**Task to carry out:** Restate each line below word for word, skipping every picture.

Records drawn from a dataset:
***

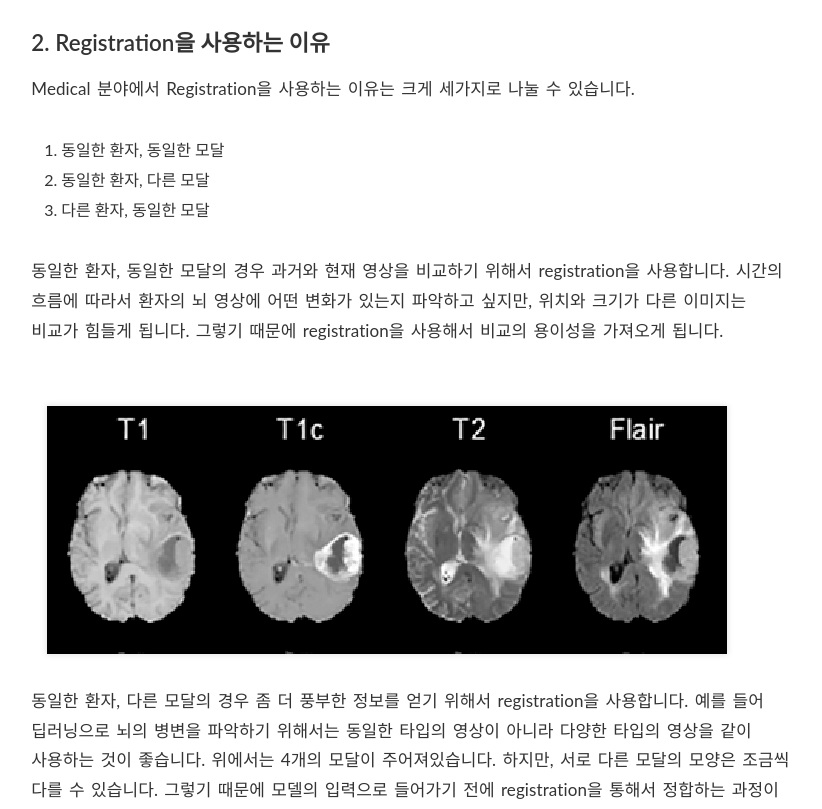
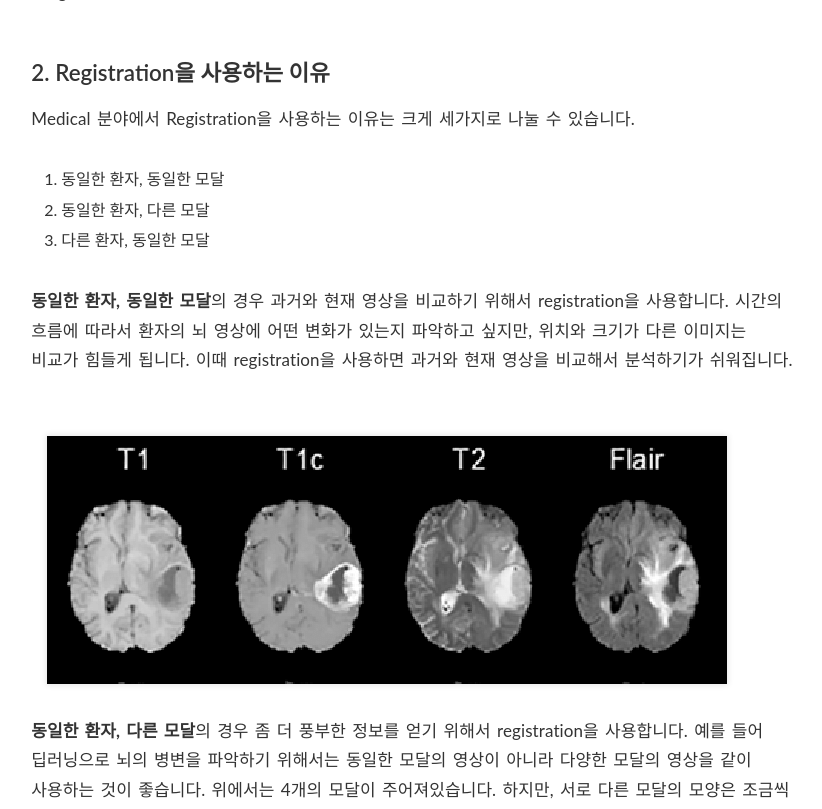
Before and after one commit to PEBpung/PEBpung.github.io, a Jekyll site: the page built from _posts/2022-01-30-Registration-1.md, in a window 1280 px wide and 1400 px high, scrolled down 1158 px. Shown: the top 809 px of the window, without its empty margins (228-1050 px from the left). Built offline with Jekyll 4.4.1, drawn with Linux system fonts in a browser that asks for light colours; nearby versions of some CDN libraries; some web fonts are replaced; comment, search, counter and statistics services are not loaded; some of the changed text lies outside the part shown; grey boxes are pictures that could not be loaded.

Commit message:
docs registration-1

```diff
--- a/_posts/2022-01-30-Registration-1.md
+++ b/_posts/2022-01-30-Registration-1.md
@@ -23,7 +23,7 @@
 
 Registration은 다른 각도나 크기, 위치에 있는 두 영상을 매칭 시켜주는 영상 정합을 말합니다. 우선 두 영상 간의 매칭점을 찾아 주고, 매칭점을 바탕으로 Transformation Matrix를 예측해줍니다. 이렇게 예측된 Matrix는 영상을 변환시켜줄 때 사용됩니다.
 
-Registration은 Medical 분야에서 많이 사용이 됩니다. 전통적으로 Transformation matrix가 있습니다. Registration을 위한 matrix를 찾아서 변환을 시켜줍니다. 매칭점을 찾기 위해서 사용되는 방법은 iteration closest point(ICP)가 있습니다. 이 알고리즘은 자율주행을 위한 SLAM의 핵심 기술이기도 합니다. 여기서 Rigid , Affine  혹은 Non-Rigid 변환 중에서 상황에 따라 사용할 수 있습니다.
+Registration은 Medical 분야에서 많이 사용이 됩니다. 전통적으로 Transformation matrix이용한 registration 기법을 사용했습니다. 이동, 크기, 회전 등 기능을 수행하는 matrix를 찾아서 변환을 시켜줍니다. 변환의 기준이 되는 매칭점을 찾기 위해서 사용되는 방법으로는 iteration closest point(ICP)가 있습니다. 이 알고리즘은 자율주행을 위한 SLAM의 핵심 기술이기도 합니다. 여기서 Rigid , Affine  혹은 Non-Rigid 변환 중에서 매칭점을 잘 정합할 수 있는 방법에 따라 사용이 됩니다.
 
 보통 두 영상에서 움직이는 영상을 Moving, Source image라고 부르고, 고정된 영상은 Fixed, Target, Reference image라고 부릅니다. 또한 Registration이 완료된 이미지는 Moved, Result, Transformed image로 쓰여집니다.
 
@@ -37,11 +37,11 @@
 2. 동일한 환자, 다른 모달
 3. 다른 환자, 동일한 모달
 
-동일한 환자, 동일한 모달의 경우 과거와 현재 영상을 비교하기 위해서 registration을 사용합니다. 시간의 흐름에 따라서 환자의 뇌 영상에 어떤 변화가 있는지 파악하고 싶지만, 위치와 크기가 다른 이미지는 비교가 힘들게 됩니다. 그렇기 때문에 registration을 사용해서 비교의 용이성을 가져오게 됩니다.
+**동일한 환자, 동일한 모달**의 경우 과거와 현재 영상을 비교하기 위해서 registration을 사용합니다. 시간의 흐름에 따라서 환자의 뇌 영상에 어떤 변화가 있는지 파악하고 싶지만, 위치와 크기가 다른 이미지는 비교가 힘들게 됩니다. 이때 registration을 사용하면 과거와 현재 영상을 비교해서 분석하기가 쉬워집니다.
 
 ![Axial view of T1, T1ce, T2 and Flair.](/assets/img/2022/Axial-view-of-T1-T1ce-T2-and-Flair.png)
 
-동일한 환자, 다른 모달의 경우 좀 더 풍부한 정보를 얻기 위해서 registration을 사용합니다. 예를 들어 딥러닝으로 뇌의 병변을 파악하기 위해서는 동일한 타입의 영상이 아니라 다양한 타입의 영상을 같이 사용하는 것이 좋습니다. 위에서는 4개의 모달이 주어져있습니다. 하지만, 서로 다른 모달의 모양은 조금씩 다를 수 있습니다. 그렇기 때문에 모델의 입력으로 들어가기 전에 registration을 통해서 정합하는 과정이 필요합니다.
+**동일한 환자, 다른 모달**의 경우 좀 더 풍부한 정보를 얻기 위해서 registration을 사용합니다. 예를 들어 딥러닝으로 뇌의 병변을 파악하기 위해서는 동일한 모달의 영상이 아니라 다양한 모달의 영상을 같이 사용하는 것이 좋습니다. 위에서는 4개의 모달이 주어져있습니다. 하지만, 서로 다른 모달의 모양은 조금씩 다를 수 있습니다. 그렇기 때문에 모델의 입력으로 들어가기 전에 registration을 통해서 정합하는 과정이 필요합니다.
 
 
 
@@ -49,7 +49,7 @@
 
 
 
-다른 환자, 동일한 모달의 경우 label fusion을 위해서 registration을 사용합니다. Label fusion이란 기존에 존재하는 label(segmentation mask) 정보를 활용해서 label이 없는 새로운 영상에 label을 해주는 기법입니다. medical 이미지 처럼 큰 변화가 없는 영상에서 주로 사용 됩니다. Medical 이미지의 경우 annotation을 수행하려면 많은 비용이 들게 됩니다. 여기서 registration을 사용해서 자동으로 annotion을 수행하면 비용 절감 효과가 있습니다.
+**다른 환자, 동일한 모달**의 경우 label fusion을 위해서 registration을 사용합니다. Label fusion이란 기존에 존재하는 label(segmentation mask) 정보를 활용해서 label이 없는 새로운 영상에 label을 해주는 기법입니다. medical 이미지 처럼 큰 변화가 없는 영상에서 주로 사용 됩니다. Medical 이미지의 경우 annotation을 수행하려면 많은 비용이 들게 됩니다. 여기서 registration을 사용해서 자동으로 annotion을 수행하면 비용 절감 효과가 있습니다.
 
 <br>
 
```
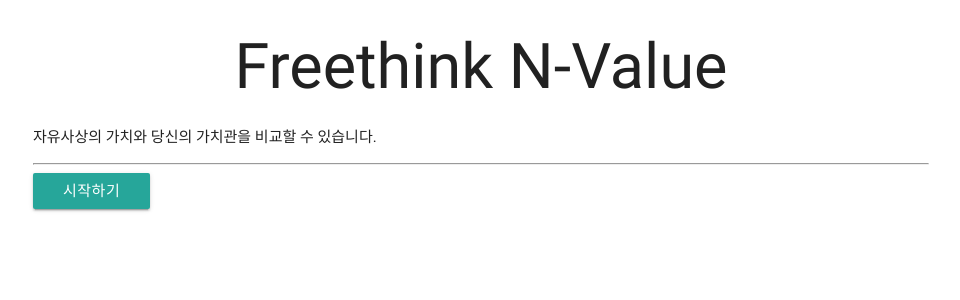
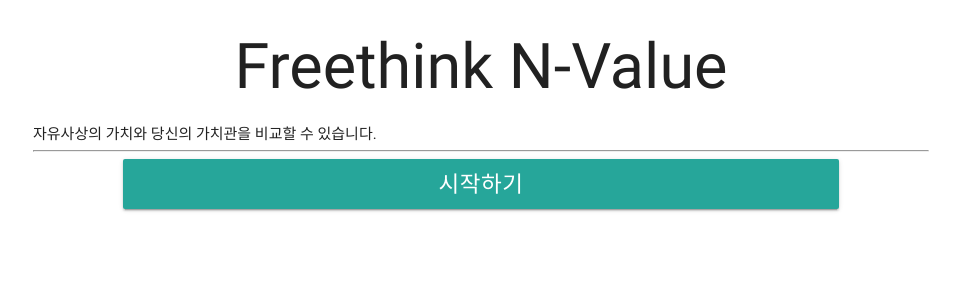
Before and after one commit to soma0sd/Freethinker-N-Value, a Jekyll site: the page built from index.html, in a window 1280 px wide. Shown: the top 300 px of the page, without its empty margins (159-1119 px from the left). Built offline with Jekyll 4.4.1, drawn with Linux system fonts in a browser that asks for light colours; nearby versions of some CDN libraries.

Commit message:
버그 수정

```diff
--- a/_includes/01_body.html
+++ b/_includes/01_body.html
@@ -1,6 +1,6 @@
 <h1 class="center-align">Freethink N-Value</h1>
-<p clas="center-align">자유사상의 가치와 당신의 가치관을 비교할 수 있습니다.</p>
+<h6 clas="center-align">자유사상의 가치와 당신의 가치관을 비교할 수 있습니다.</h6>
 <hr>
-<button class="waves-effect waves-light btn center-align" onclick="location.href='instructions.html';">
+<button id="start-btn" class="waves-effect waves-light btn center-align" onclick="location.href='instructions.html';">
   시작하기
 </button>
--- /dev/null
+++ b/style.css
@@ -0,0 +1,6 @@
+#start-btn {
+  width: 80%;
+  margin: 0 10%;
+  font-size: 1.5em;
+  height: 2.2em;
+}
```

***

**Task solution:**
Before and after one commit to PEBpung/PEBpung.github.io, a Jekyll site: the page built from _posts/2022-01-30-Registration-1.md, in a window 1280 px wide and 1400 px high, scrolled down 1158 px. Shown: the top 809 px of the window, without its empty margins (228-1050 px from the left). Built offline with Jekyll 4.4.1, drawn with Linux system fonts in a browser that asks for light colours; nearby versions of some CDN libraries; some web fonts are replaced; comment, search, counter and statistics services are not loaded; some of the changed text lies outside the part shown; grey boxes are pictures that could not be loaded.

Commit message:
docs registration-1

```diff
--- a/_posts/2022-01-30-Registration-1.md
+++ b/_posts/2022-01-30-Registration-1.md
@@ -23,7 +23,7 @@
 
 Registration은 다른 각도나 크기, 위치에 있는 두 영상을 매칭 시켜주는 영상 정합을 말합니다. 우선 두 영상 간의 매칭점을 찾아 주고, 매칭점을 바탕으로 Transformation Matrix를 예측해줍니다. 이렇게 예측된 Matrix는 영상을 변환시켜줄 때 사용됩니다.
 
-Registration은 Medical 분야에서 많이 사용이 됩니다. 전통적으로 Transformation matrix가 있습니다. Registration을 위한 matrix를 찾아서 변환을 시켜줍니다. 매칭점을 찾기 위해서 사용되는 방법은 iteration closest point(ICP)가 있습니다. 이 알고리즘은 자율주행을 위한 SLAM의 핵심 기술이기도 합니다. 여기서 Rigid , Affine  혹은 Non-Rigid 변환 중에서 상황에 따라 사용할 수 있습니다.
+Registration은 Medical 분야에서 많이 사용이 됩니다. 전통적으로 Transformation matrix이용한 registration 기법을 사용했습니다. 이동, 크기, 회전 등 기능을 수행하는 matrix를 찾아서 변환을 시켜줍니다. 변환의 기준이 되는 매칭점을 찾기 위해서 사용되는 방법으로는 iteration closest point(ICP)가 있습니다. 이 알고리즘은 자율주행을 위한 SLAM의 핵심 기술이기도 합니다. 여기서 Rigid , Affine  혹은 Non-Rigid 변환 중에서 매칭점을 잘 정합할 수 있는 방법에 따라 사용이 됩니다.
 
 보통 두 영상에서 움직이는 영상을 Moving, Source image라고 부르고, 고정된 영상은 Fixed, Target, Reference image라고 부릅니다. 또한 Registration이 완료된 이미지는 Moved, Result, Transformed image로 쓰여집니다.
 
@@ -37,11 +37,11 @@
 2. 동일한 환자, 다른 모달
 3. 다른 환자, 동일한 모달
 
-동일한 환자, 동일한 모달의 경우 과거와 현재 영상을 비교하기 위해서 registration을 사용합니다. 시간의 흐름에 따라서 환자의 뇌 영상에 어떤 변화가 있는지 파악하고 싶지만, 위치와 크기가 다른 이미지는 비교가 힘들게 됩니다. 그렇기 때문에 registration을 사용해서 비교의 용이성을 가져오게 됩니다.
+**동일한 환자, 동일한 모달**의 경우 과거와 현재 영상을 비교하기 위해서 registration을 사용합니다. 시간의 흐름에 따라서 환자의 뇌 영상에 어떤 변화가 있는지 파악하고 싶지만, 위치와 크기가 다른 이미지는 비교가 힘들게 됩니다. 이때 registration을 사용하면 과거와 현재 영상을 비교해서 분석하기가 쉬워집니다.
 
 ![Axial view of T1, T1ce, T2 and Flair.](/assets/img/2022/Axial-view-of-T1-T1ce-T2-and-Flair.png)
 
-동일한 환자, 다른 모달의 경우 좀 더 풍부한 정보를 얻기 위해서 registration을 사용합니다. 예를 들어 딥러닝으로 뇌의 병변을 파악하기 위해서는 동일한 타입의 영상이 아니라 다양한 타입의 영상을 같이 사용하는 것이 좋습니다. 위에서는 4개의 모달이 주어져있습니다. 하지만, 서로 다른 모달의 모양은 조금씩 다를 수 있습니다. 그렇기 때문에 모델의 입력으로 들어가기 전에 registration을 통해서 정합하는 과정이 필요합니다.
+**동일한 환자, 다른 모달**의 경우 좀 더 풍부한 정보를 얻기 위해서 registration을 사용합니다. 예를 들어 딥러닝으로 뇌의 병변을 파악하기 위해서는 동일한 모달의 영상이 아니라 다양한 모달의 영상을 같이 사용하는 것이 좋습니다. 위에서는 4개의 모달이 주어져있습니다. 하지만, 서로 다른 모달의 모양은 조금씩 다를 수 있습니다. 그렇기 때문에 모델의 입력으로 들어가기 전에 registration을 통해서 정합하는 과정이 필요합니다.
 
 
 
@@ -49,7 +49,7 @@
 
 
 
-다른 환자, 동일한 모달의 경우 label fusion을 위해서 registration을 사용합니다. Label fusion이란 기존에 존재하는 label(segmentation mask) 정보를 활용해서 label이 없는 새로운 영상에 label을 해주는 기법입니다. medical 이미지 처럼 큰 변화가 없는 영상에서 주로 사용 됩니다. Medical 이미지의 경우 annotation을 수행하려면 많은 비용이 들게 됩니다. 여기서 registration을 사용해서 자동으로 annotion을 수행하면 비용 절감 효과가 있습니다.
+**다른 환자, 동일한 모달**의 경우 label fusion을 위해서 registration을 사용합니다. Label fusion이란 기존에 존재하는 label(segmentation mask) 정보를 활용해서 label이 없는 새로운 영상에 label을 해주는 기법입니다. medical 이미지 처럼 큰 변화가 없는 영상에서 주로 사용 됩니다. Medical 이미지의 경우 annotation을 수행하려면 많은 비용이 들게 됩니다. 여기서 registration을 사용해서 자동으로 annotion을 수행하면 비용 절감 효과가 있습니다.
 
 <br>
 
```
Before and after one commit to soma0sd/Freethinker-N-Value, a Jekyll site: the page built from index.html, in a window 1280 px wide. Shown: the top 300 px of the page, without its empty margins (159-1119 px from the left). Built offline with Jekyll 4.4.1, drawn with Linux system fonts in a browser that asks for light colours; nearby versions of some CDN libraries.

Commit message:
버그 수정

```diff
--- a/_includes/01_body.html
+++ b/_includes/01_body.html
@@ -1,6 +1,6 @@
 <h1 class="center-align">Freethink N-Value</h1>
-<p clas="center-align">자유사상의 가치와 당신의 가치관을 비교할 수 있습니다.</p>
+<h6 clas="center-align">자유사상의 가치와 당신의 가치관을 비교할 수 있습니다.</h6>
 <hr>
-<button class="waves-effect waves-light btn center-align" onclick="location.href='instructions.html';">
+<button id="start-btn" class="waves-effect waves-light btn center-align" onclick="location.href='instructions.html';">
   시작하기
 </button>
--- /dev/null
+++ b/style.css
@@ -0,0 +1,6 @@
+#start-btn {
+  width: 80%;
+  margin: 0 10%;
+  font-size: 1.5em;
+  height: 2.2em;
+}
```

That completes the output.